Git GUI client for all major platform (Windows, Linux, OS-X etc) are available on the official Git SCM web site.

Getting Started

Configure user information for all local repositories
git config --global user.name "[name]" Sets the name you want atached to your commit transactions
git config --global user.email "[email address]" Sets the email you want atached to your commit transactions
git config --global color.ui auto Enables helpful colorization of command line output


Start a new repository or obtain one from an existing URL
git init [project-name] Creates a new local repository with the specified name
git clone [url] Downloads a project and its entire version history


Working with Local Branch

Review edits and craf a commit transaction
git log See all commits
git log --no-merges [branch-name].. See only changes made on particular branch
git log --pretty=format:"%h %s" --graph Pretty commit view
git status -s Lists all new or modified files to be commited
git status Short view of status
git diff Shows file differences not yet staged
git add [file] Snapshots the file in preparation for versioning
git add . Add all modified files to be commited
git add '*.txt' Add only text files
git diff --staged Shows file differences between staging and the last file version
git reset [file] Unstages the file, but preserve its contents
git commit -m "[descriptive message]" Records file snapshots permanently in version history
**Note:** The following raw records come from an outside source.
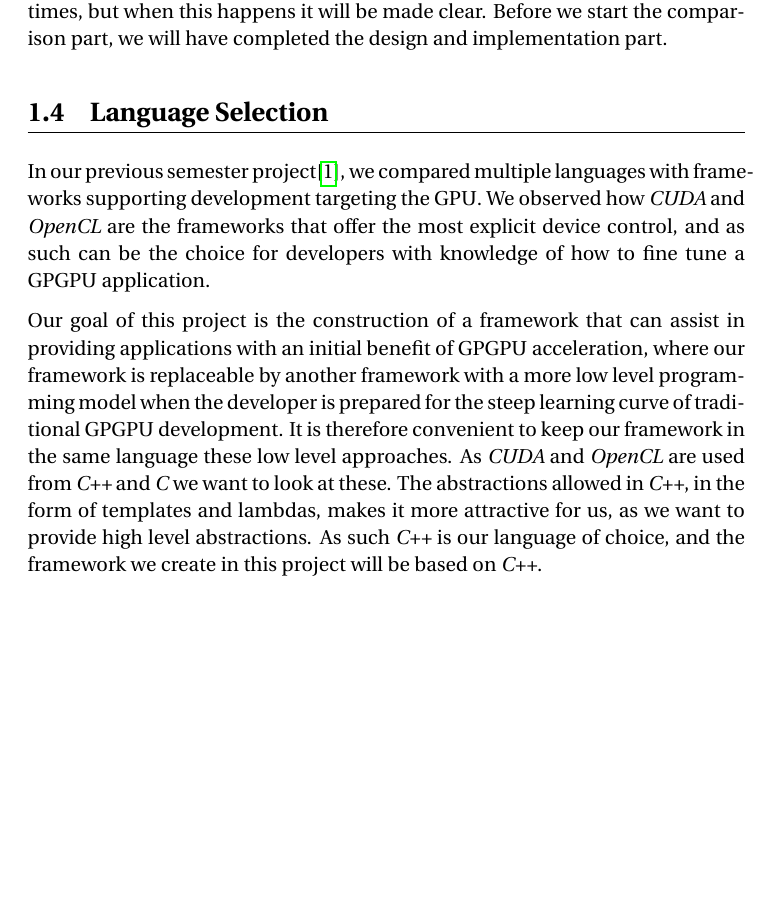
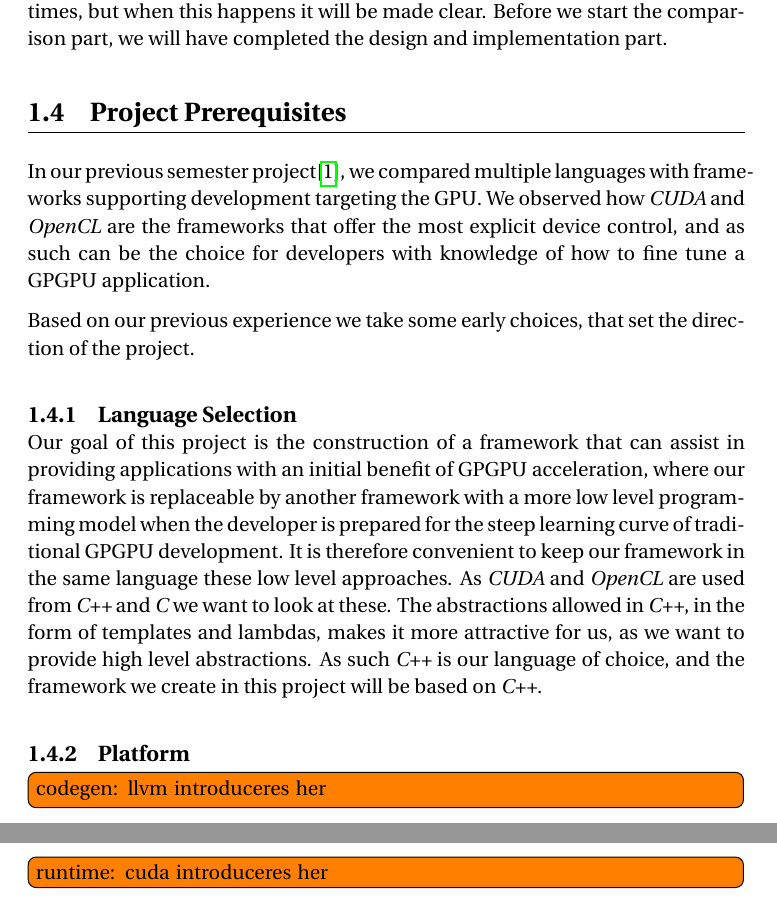
Before and after one commit to Blezzing/sw10-report, a LaTeX thesis (master.tex, which reads chapters/introduction/languageSelection.tex): part of page 6 of 35 before the commit and two parts of pages 6 and 7 of 36 after it, the two joined at a grey line, cut so that both start at the same text, the shorter picture padded with empty space. Compiled offline with pdfLaTeX.

Commit message:
placeholders for introductions of stuff

```diff
--- a/chapters/introduction/languageSelection.tex
+++ b/chapters/introduction/languageSelection.tex
@@ -1,4 +1,11 @@
-\section{Language Selection}\label{cha:languageSelection}
+\section{Project Prerequisites}
 In our previous semester project\cite{sw9Report}, we compared multiple languages with frameworks supporting development targeting the GPU. We observed how \textit{CUDA} and \textit{OpenCL} are the frameworks that offer the most explicit device control, and as such can be the choice for developers with knowledge of how to fine tune a GPGPU application.
 
+Based on our previous experience we take some early choices, that set the direction of the project.
+
+\subsection{Language Selection}\label{cha:languageSelection}
 Our goal of this project is the construction of a framework that can assist in providing applications with an initial benefit of GPGPU acceleration, where our framework is replaceable by another framework with a more low level programming model when the developer is prepared for the steep learning curve of traditional GPGPU development. It is therefore convenient to keep our framework in the same language these low level approaches. As \textit{CUDA} and \textit{OpenCL} are used from \textit{C++} and \textit{C} we want to look at these. The abstractions allowed in \textit{C++}, in the form of templates and lambdas, makes it more attractive for us, as we want to provide high level abstractions. As such \textit{C++} is our language of choice, and the framework we create in this project will be based on \textit{C++}.
+
+\subsection{Platform}
+\todo{codegen: llvm introduceres her}
+\todo{runtime: cuda introduceres her}
```
Also changed, not shown: chapters/introduction/meta.tex (+1 -1 lines).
Name a series of commits and combine completed efforts (Branching)
git branch Lists all local branches in the current repository
git branch [branch-name] Creates a new branch
git checkout [branch-name] Switches to the specified branch and updates the working directory
git checkout -b [new-branch-name] Checkout current branch into a new branch
git merge [branch] Combines the specified branch’s history into the current branch
git branch -d [branch-name] Soft deletes the specified branch
git branch -D [branch-name] Hard deletes the specified branch


Comparing changes
git diff See current changes, that have not been staged yet.
git diff HEAD See current changes, that have not been commited yet (including staged changes)
git diff branch-name Compare current branch to some other branch
git diff [first-branch]...[second-branch] Compare two different branches
git show [commit] Outputs metadata and content changes of the specified commit
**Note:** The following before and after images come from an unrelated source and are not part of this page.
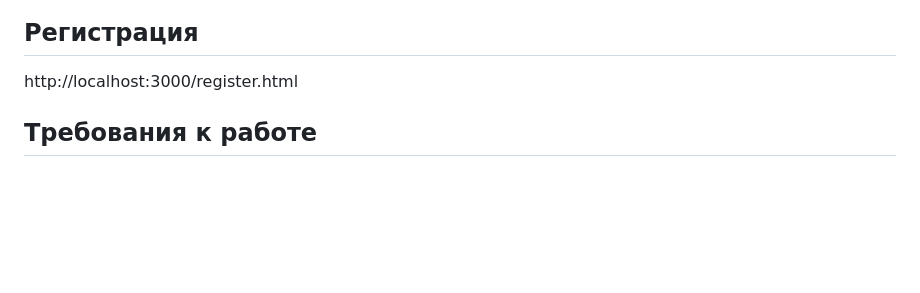
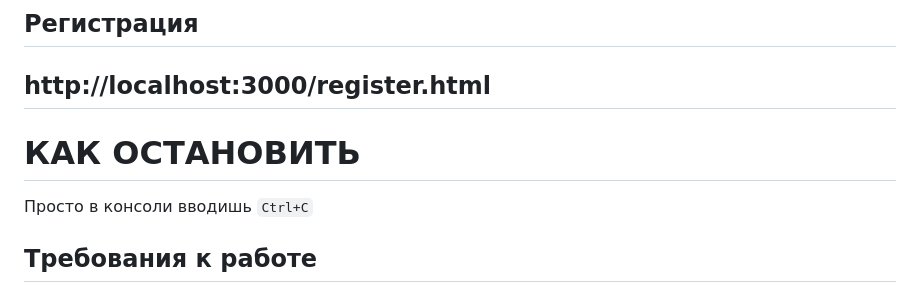
Before and after one commit to RinaVol27/Budovskaya-demo_exam, a Markdown page: README.md, the part around the change. GitHub-like rendering; blank space fills up the shorter version.

````diff
--- a/README.md
+++ b/README.md
@@ -28,7 +28,9 @@ http://localhost:3000/login.html
 
 ## Регистрация
 http://localhost:3000/register.html
-
+---
+# КАК ОСТАНОВИТЬ
+Просто в консоли вводишь ```Ctrl+C```
 
 
 ## Требования к работе
````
Erase mistakes and craf replacement history
git reset [commit] Undoes all commits afer [commit], preserving changes locally
git reset --hard [commit] Discards all history and changes back to the specified commit


Shelve and restore incomplete changes
git stash Temporarily stores all modified tracked files
git stash pop Restores the most recently stashed files
git stash list Lists all stashed changesets
git stash drop Discards the most recently stashed changeset
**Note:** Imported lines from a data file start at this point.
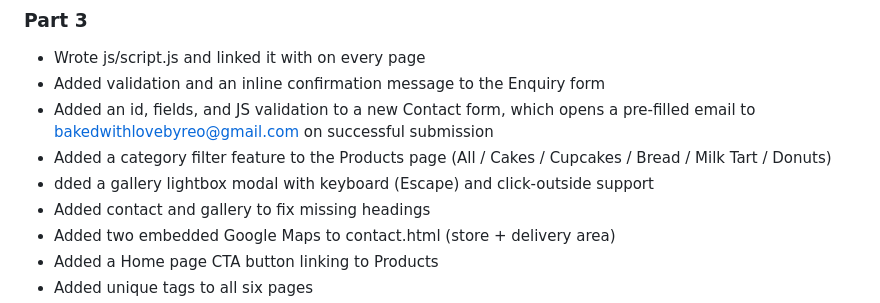
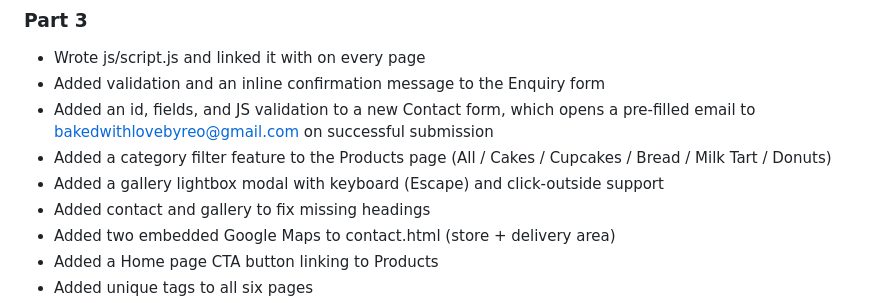
Before and after one commit to WEDE5020D/Final_POE-main-botlemotloung, a Markdown page: README.md, the part around the change. Rendered like a GitHub page.

```diff
--- a/README.md
+++ b/README.md
@@ -112,7 +112,7 @@ project-folder/
 - Added validation and an inline confirmation message to the Enquiry form
 - Added an id, fields, and JS validation to a new Contact form, which opens a pre-filled email to bakedwithlovebyreo@gmail.com on successful submission
 - Added a category filter feature to the Products page (All / Cakes / Cupcakes / Bread / Milk Tart / Donuts)
-- dded a gallery lightbox modal with keyboard (Escape) and click-outside support
+- Added a gallery lightbox modal with keyboard (Escape) and click-outside support
 - Added contact and gallery to fix missing headings
 - Added two embedded Google Maps to contact.html (store + delivery area)
 - Added a Home page CTA button linking to Products
```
Working with Remote Branch


Manage Remote Branch
git remote See list of remote repos available.
git remote -v Detailed view of remote repos, with their git urls
git remote add origin [https://some-git-remote-url] Add a new remote. I.e. origin if it is not set


Synchronize Changes
git push Push current branch to remote branch
git push [alias] [branch] Uploads all specific local branch commits to remote
git fetch Downloads all history from the remote repository
git branch -a See the list of all remote branches
git pull Just like pushing, you can get the latest updates from remote.
git pull [alias] [branch] Pull a specific branch

Reference